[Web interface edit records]

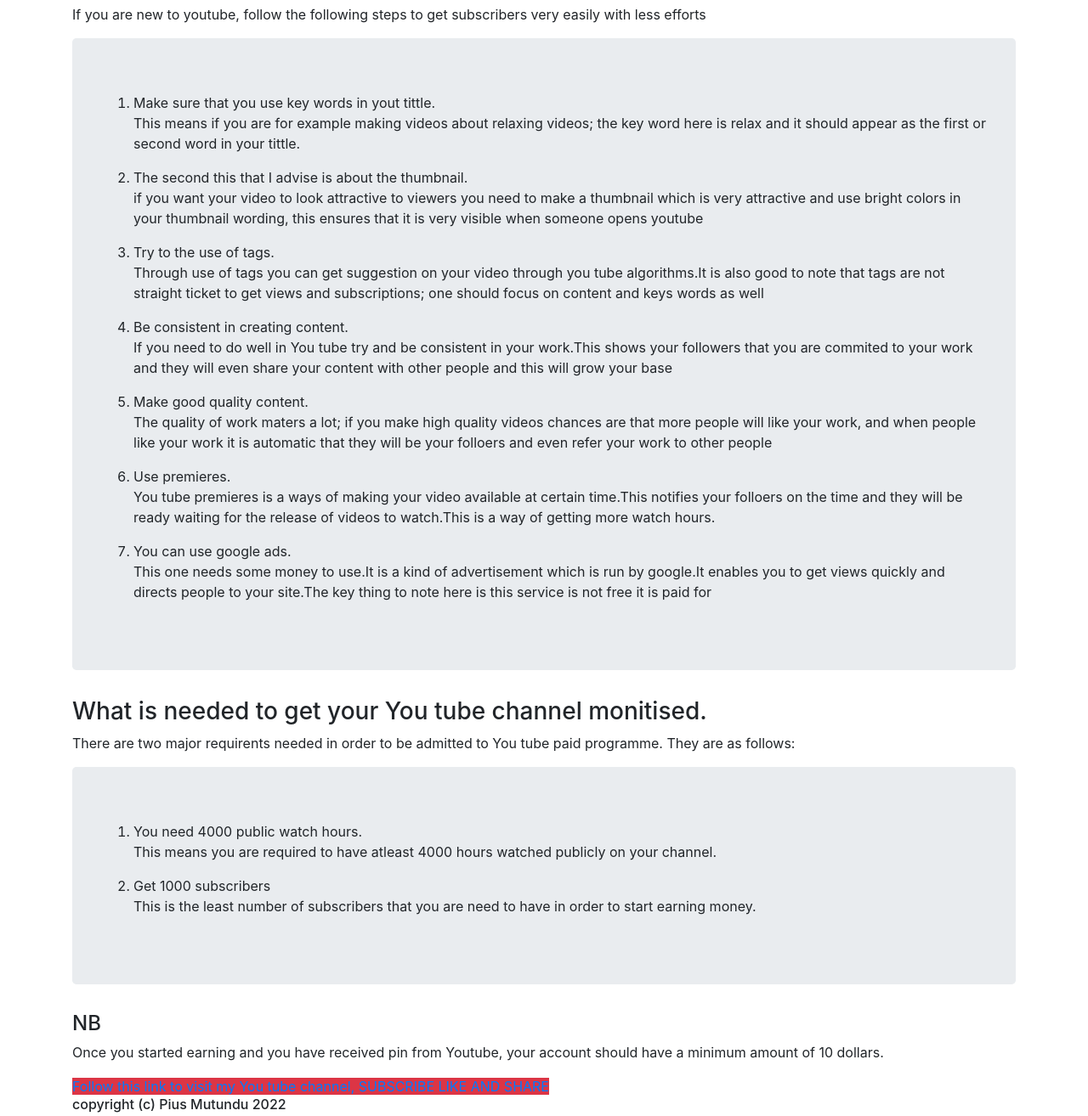
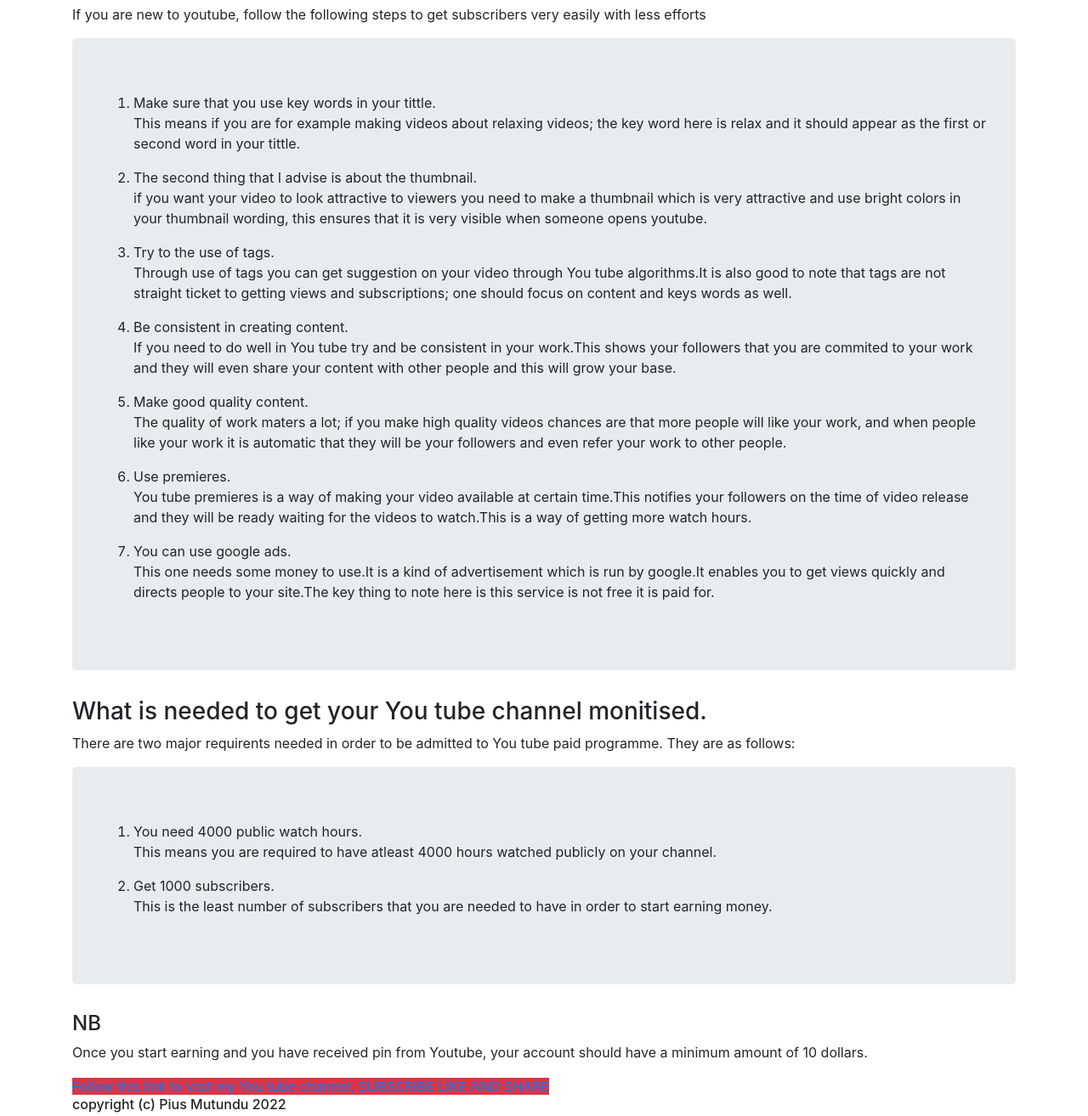
Before and after one commit to ngumamutundu/FirstBootstarpwebpage, a plain HTML site: page index.html in a window 1280 px wide. Shown: the part 51-1365 px from the top of the page at 85% size. Drawn offline with nearby package versions, Linux system fonts and the light colour scheme.

Commit message:
spelling check and correction

```diff
--- a/index.html
+++ b/index.html
@@ -4,7 +4,7 @@
     <meta charset="UTF-8" />
     <meta http-equiv="X-UA-Compatible" content="IE=edge" />
     <meta name="viewport" content="width=device-width, initial-scale=1.0" />
-    <title>Bootstrap practice1</title>
+    <title>You tube quick tips</title>
     <link
       rel="stylesheet"
       href="https://stackpath.bootstrapcdn.com/bootstrap/4.3.1/css/bootstrap.min.css"
@@ -22,27 +22,27 @@
       </p>
       <div class="jumbotron">
         <ol>
-          <li>Make sure that you use key words in yout tittle.</li>
+          <li>Make sure that you use key words in your tittle.</li>
           <p>
             This means if you are for example making videos about relaxing
             videos; the key word here is relax and it should appear as the first
             or second word in your tittle.
           </p>
 
-          <li>The second this that I advise is about the thumbnail.</li>
+          <li>The second thing that I advise is about the thumbnail.</li>
           <p>
             if you want your video to look attractive to viewers you need to
             make a thumbnail which is very attractive and use bright colors in
             your thumbnail wording, this ensures that it is very visible when
-            someone opens youtube
+            someone opens youtube.
           </p>
 
           <li>Try to the use of tags.</li>
           <p>
-            Through use of tags you can get suggestion on your video through you
+            Through use of tags you can get suggestion on your video through You
             tube algorithms.It is also good to note that tags are not straight
-            ticket to get views and subscriptions; one should focus on content
-            and keys words as well
+            ticket to getting views and subscriptions; one should focus on content
+            and keys words as well.
           </p>
 
           <li>Be consistent in creating content.</li>
@@ -50,22 +50,22 @@
             If you need to do well in You tube try and be consistent in your
             work.This shows your followers that you are commited to your work
             and they will even share your content with other people and this
-            will grow your base
+            will grow your base.
           </p>
 
           <li>Make good quality content.</li>
           <p>
             The quality of work maters a lot; if you make high quality videos
             chances are that more people will like your work, and when people
-            like your work it is automatic that they will be your folloers and
-            even refer your work to other people
+            like your work it is automatic that they will be your followers and
+            even refer your work to other people.
           </p>
 
           <li>Use premieres.</li>
           <p>
-            You tube premieres is a ways of making your video available at
-            certain time.This notifies your folloers on the time and they will
-            be ready waiting for the release of videos to watch.This is a way of
+            You tube premieres is a way of making your video available at
+            certain time.This notifies your followers on the time of video release and they will
+            be ready waiting for the videos to watch.This is a way of
             getting more watch hours.
           </p>
 
@@ -74,7 +74,7 @@
             This one needs some money to use.It is a kind of advertisement which
             is run by google.It enables you to get views quickly and directs
             people to your site.The key thing to note here is this service is
-            not free it is paid for
+            not free it is paid for.
           </p>
         </ol>
       </div>
@@ -92,9 +92,9 @@
             publicly on your channel.
           </p>
 
-          <li>Get 1000 subscribers</li>
+          <li>Get 1000 subscribers.</li>
           <p>
-            This is the least number of subscribers that you are need to have in
+            This is the least number of subscribers that you are needed to have in
             order to start earning money.
           </p>
         </ol>
@@ -102,7 +102,7 @@
 
       <h4>NB</h4>
       <p>
-        Once you started earning and you have received pin from Youtube, your
+        Once you start earning and you have received pin from Youtube, your
         account should have a minimum amount of 10 dollars.
       </p>
 
```
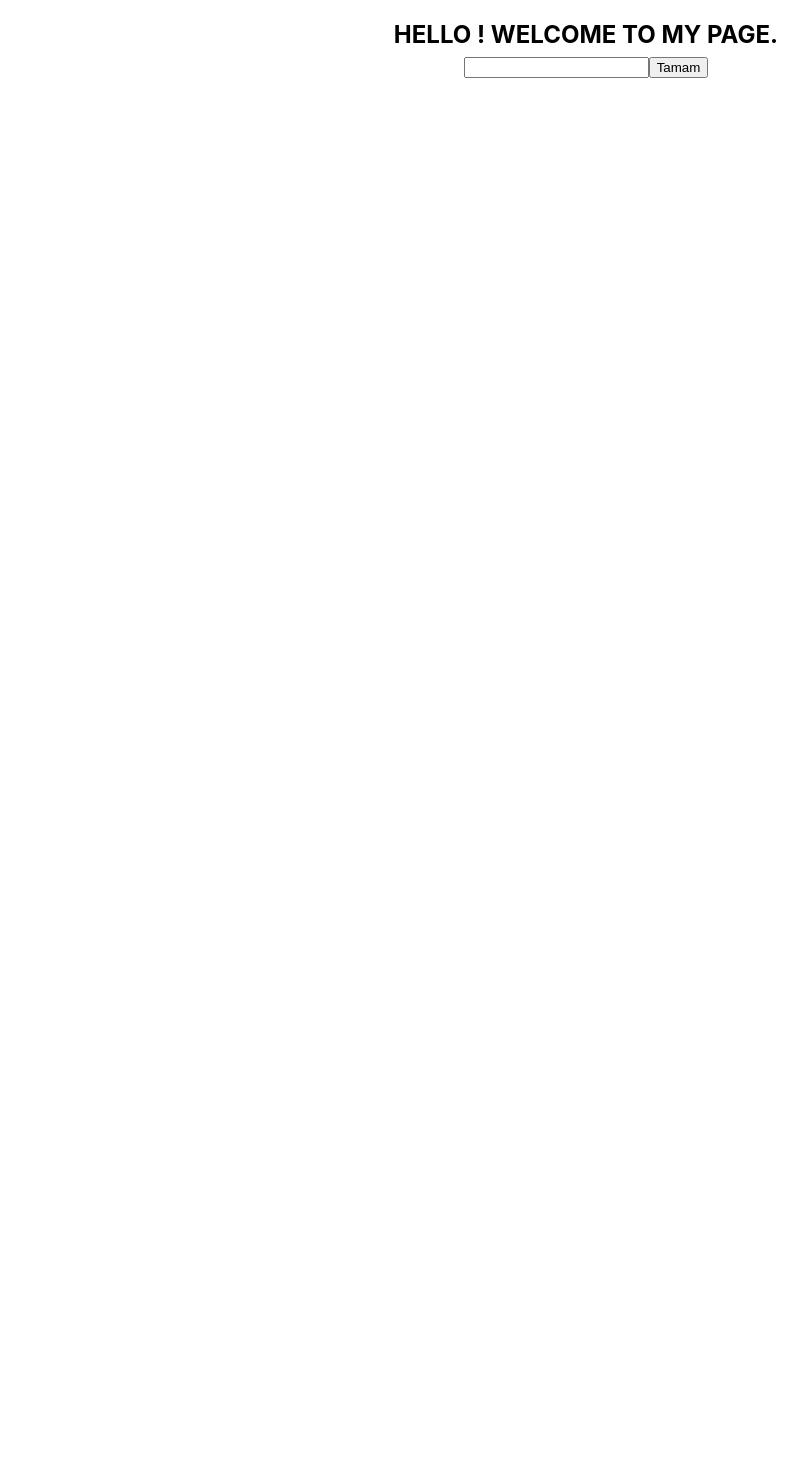
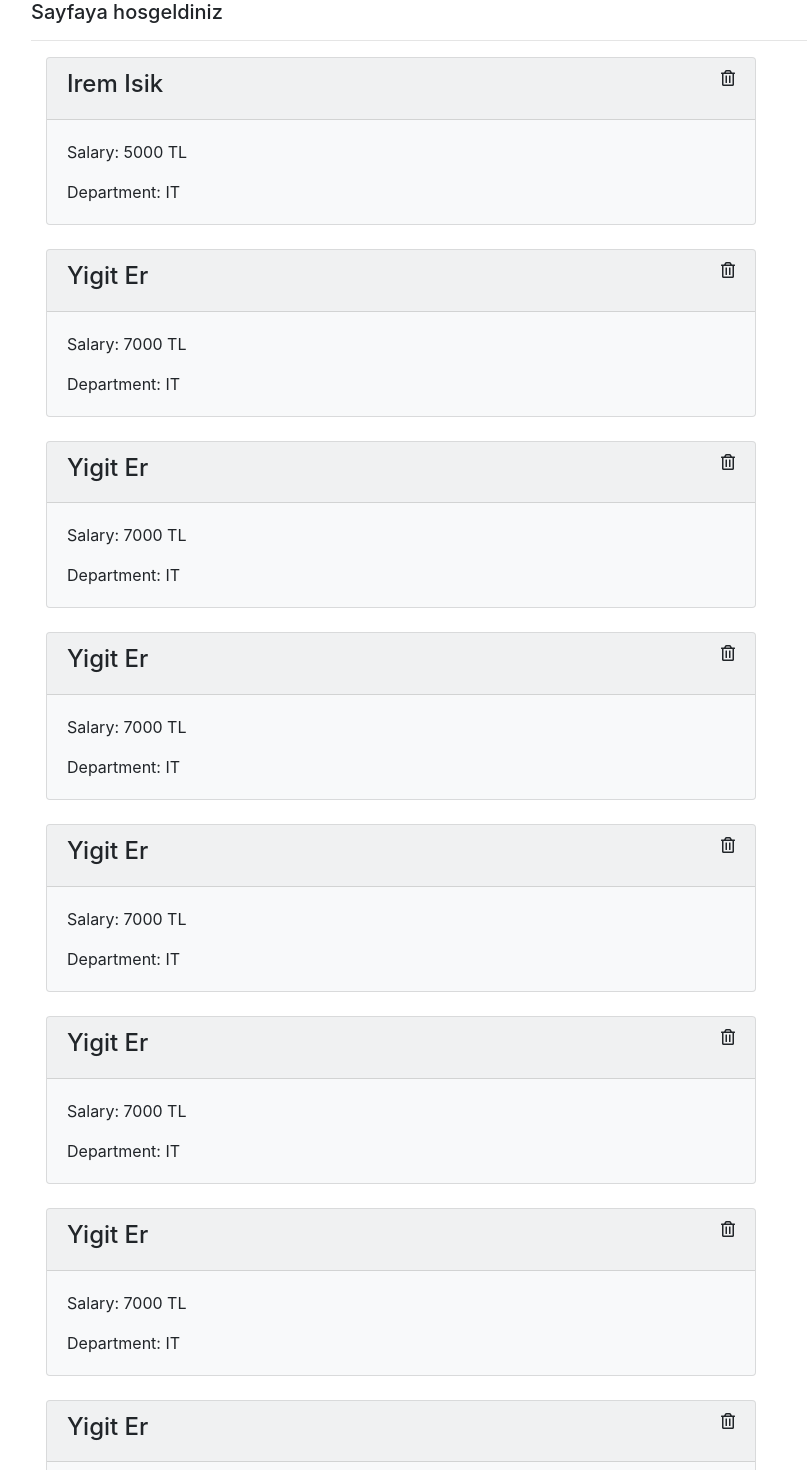
Before and after one commit to moryumi/EmployeeWebDevelopment, a React (Create React App) app: page / in a window 1280 px wide. Shown: the top 1470 px of the page, without its empty margins (54-861 px from the left). Before the commit the page ends 800 px from the top, so only its background shows below. Built offline with nearby package versions, Linux system fonts and the light colour scheme.

Commit message:
card
card added

```diff
--- a/public/index.html
+++ b/public/index.html
@@ -24,6 +24,11 @@
       work correctly both with client-side routing and a non-root public URL.
       Learn how to configure a non-root public URL by running `npm run build`.
     -->
+
+    <!-- bootstrap -->
+    <link rel="stylesheet" href="https://maxcdn.bootstrapcdn.com/bootstrap/4.0.0/css/bootstrap.min.css" integrity="sha384-Gn5384xqQ1aoWXA+058RXPxPg6fy4IWvTNh0E263XmFcJlSAwiGgFAW/dAiS6JXm" crossorigin="anonymous">
+    <link rel="stylesheet" href="https://pro.fontawesome.com/releases/v5.10.0/css/all.css" integrity="sha384-AYmEC3Yw5cVb3ZcuHtOA93w35dYTsvhLPVnYs9eStHfGJvOvKxVfELGroGkvsg+p" crossorigin="anonymous"/>
+
     <title>React App</title>
   </head>
   <body>
@@ -39,5 +44,12 @@
       To begin the development, run `npm start` or `yarn start`.
       To create a production bundle, use `npm run build` or `yarn build`.
     -->
+
+
+    <script src="https://code.jquery.com/jquery-3.2.1.slim.min.js" integrity="sha384-KJ3o2DKtIkvYIK3UENzmM7KCkRr/rE9/Qpg6aAZGJwFDMVNA/GpGFF93hXpG5KkN" crossorigin="anonymous"></script>
+    <script src="https://cdnjs.cloudflare.com/ajax/libs/popper.js/1.12.9/umd/popper.min.js" integrity="sha384-ApNbgh9B+Y1QKtv3Rn7W3mgPxhU9K/ScQsAP7hUibX39j7fakFPskvXusvfa0b4Q" crossorigin="anonymous"></script>
+    <script src="https://maxcdn.bootstrapcdn.com/bootstrap/4.0.0/js/bootstrap.min.js" integrity="sha384-JZR6Spejh4U02d8jOt6vLEHfe/JQGiRRSQQxSfFWpi1MquVdAyjUar5+76PVCmYl" crossorigin="anonymous"></script>
+
+
   </body>
 </html>
--- a/src/App.js
+++ b/src/App.js
@@ -1,19 +1,58 @@
 import React from 'react';
 import User from "./components/User";
+import Navbar from "./components/Navbar";
 import './App.css';
 
 function App() {
-  const ad="Hello ! Welcome to my page.";
+
   return (
-    <div className="App">
-      <h2>
-        {
+    <div className="container">
 
-           ad.toUpperCase()
 
-        }
-       <User/>
-      </h2>
+        <Navbar title="Sayfaya hosgeldiniz" />
+        <hr></hr>
+       <User
+           name="Irem Isik"
+           department="IT"
+           salary="5000 TL"
+       />
+       <User
+          name="Yigit Er"
+          department="IT"
+          salary="7000 TL"
+       />
+       <User
+          name="Yigit Er"
+          department="IT"
+          salary="7000 TL"
+       />
+       <User
+          name="Yigit Er"
+          department="IT"
+          salary="7000 TL"
+       />
+       <User
+          name="Yigit Er"
+          department="IT"
+          salary="7000 TL"
+       />
+       <User
+          name="Yigit Er"
+          department="IT"
+          salary="7000 TL"
+       />
+       <User
+          name="Yigit Er"
+          department="IT"
+          salary="7000 TL"
+       />
+       <User
+          name="Yigit Er"
+          department="IT"
+          salary="7000 TL"
+       />
+
+
     </div>
   );
 }
--- /dev/null
+++ b/src/components/Navbar.js
@@ -0,0 +1,11 @@
+import React from 'react'
+
+ function Navbar(props) {
+    return (
+        <div>
+            <h5> {props.title} </h5>
+        </div>
+    )
+}
+
+export default Navbar;
--- a/src/components/User.js
+++ b/src/components/User.js
@@ -3,11 +3,17 @@ import React, { Component } from 'react'
  class User extends Component {
     render() {
         return (
-            <div>
-                <form>
-                    <input type="text"/>
-                    <button> Tamam </button>
-                </form>
+            <div className="col-md-8 mb-4">
+                <div className="card bg-light mb-3" >
+                    <div className="card-header d-flex justify-content-between">
+                        <h4 className="d-inline">{this.props.name}</h4>
+                        <i className="far fa-trash-alt" style={{cursor: "pointer"}}></i>
+                    </div>
+                    <div className="card-body">
+                        <p className="card-text"> Salary: {this.props.salary} </p>
+                        <p className="card-text"> Department: {this.props.department}  </p>
+                    </div>
+                </div>
             </div>
         )
     }
```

- _What the task asks_: Gather each line of the records holding the string "className".

- _Exercise answer_:
-    <div className="App">
+    <div className="container">
+            <div className="col-md-8 mb-4">
+                <div className="card bg-light mb-3" >
+                    <div className="card-header d-flex justify-content-between">
+                        <h4 className="d-inline">{this.props.name}</h4>
+                        <i className="far fa-trash-alt" style={{cursor: "pointer"}}></i>
+                    <div className="card-body">
+                        <p className="card-text"> Salary: {this.props.salary} </p>
+                        <p className="card-text"> Department: {this.props.department}  </p>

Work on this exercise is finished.